**Exercise details**
Go through the listing below and return each line that includes "cells".

· · · · ·

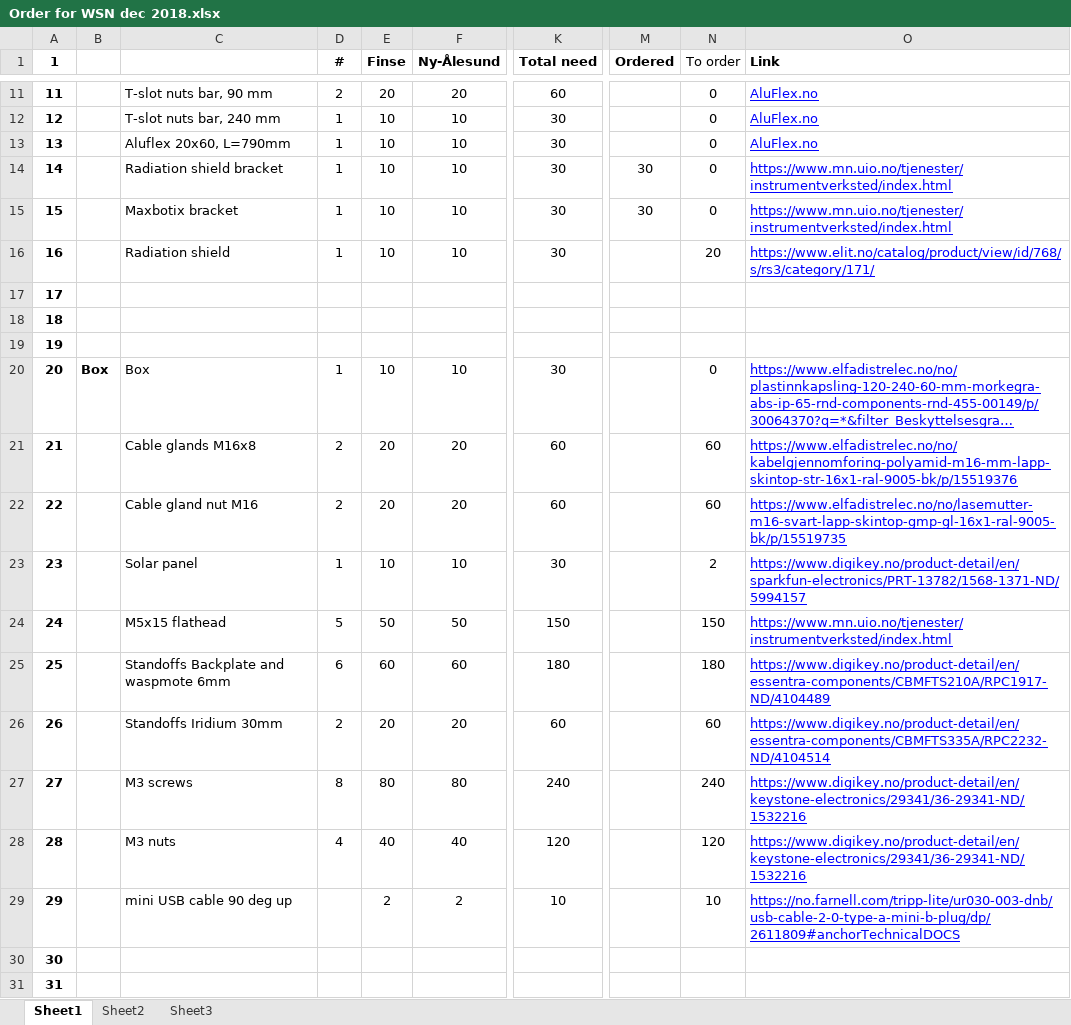
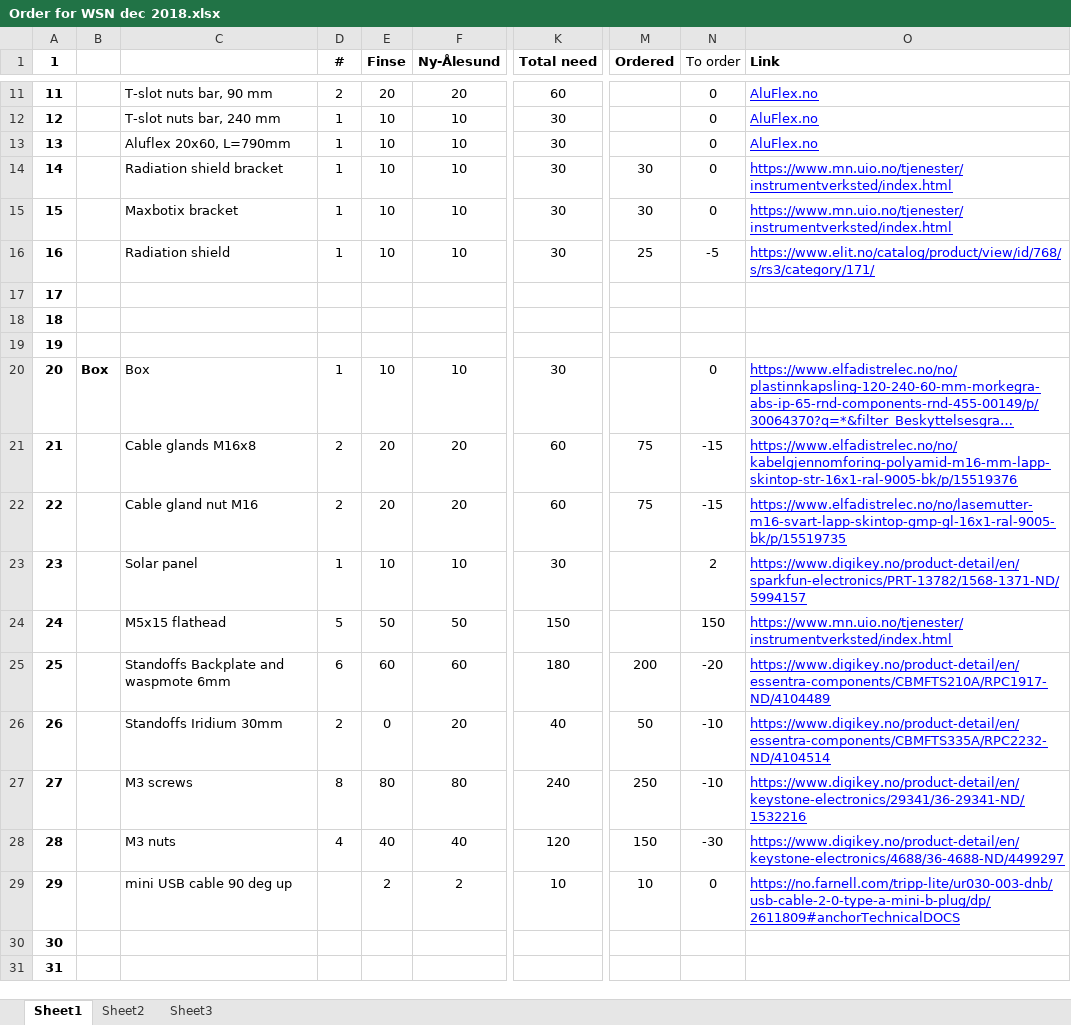
Before and after one commit to spectraphilic/wsn_hardware, an Excel workbook: Order for WSN dec 2018.xlsx, sheet Sheet1, drawn as a sheet; only a part is shown, gaps mark what is left out; long unchanged cells end in …; values as stored, in another font and other column widths than the file's, no borders; conditional formats not drawn; the diff covers the shown part only; the diff names each change by its address in the sheet, - before the commit and + after, or states it on an @@ line.

Commit message:
Ordered according to excel sheet

```diff
--- a/Order for WSN dec 2018.xlsx (sheet Sheet1)
+++ b/Order for WSN dec 2018.xlsx (sheet Sheet1)
-M16 (Ordered): (empty)
+M16 (Ordered): 25
-N16 (To order): 20
+N16 (To order): -5
-M21:M22 (Ordered): (empty)
+M21:M22 (Ordered): 75
-N21:N22 (To order): 60
+N21:N22 (To order): -15
-M25 (Ordered): (empty)
+M25 (Ordered): 200
-N25 (To order): 180
+N25 (To order): -20
-E26 (Finse): 20
+E26 (Finse): 0
-K26 (Total need): 60
+K26 (Total need): 40
-M26 (Ordered): (empty)
+M26 (Ordered): 50
-N26 (To order): 60
+N26 (To order): -10
-M27 (Ordered): (empty)
+M27 (Ordered): 250
-N27 (To order): 240
+N27 (To order): -10
-M28 (Ordered): (empty)
+M28 (Ordered): 150
-N28 (To order): 120
+N28 (To order): -30
-O28 (Link): https://www.digikey.no/product-detail/en/keystone-electronics/29341/36-29341-ND/1532216
+O28 (Link): https://www.digikey.no/product-detail/en/keystone-electronics/4688/36-4688-ND/4499297
-M29 (Ordered): (empty)
+M29 (Ordered): 10
-N29 (To order): 10
+N29 (To order): 0
```
Also changed, not shown: 7 removed rows and 63 edited cells elsewhere in this sheet, formulas that keep their value.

· · · · ·

**Task response**
Before and after one commit to spectraphilic/wsn_hardware, an Excel workbook: Order for WSN dec 2018.xlsx, sheet Sheet1, drawn as a sheet; only a part is shown, gaps mark what is left out; long unchanged cells end in …; values as stored, in another font and other column widths than the file's, no borders; conditional formats not drawn; the diff covers the shown part only; the diff names each change by its address in the sheet, - before the commit and + after, or states it on an @@ line.
Also changed, not shown: 7 removed rows and 63 edited cells elsewhere in this sheet, formulas that keep their value.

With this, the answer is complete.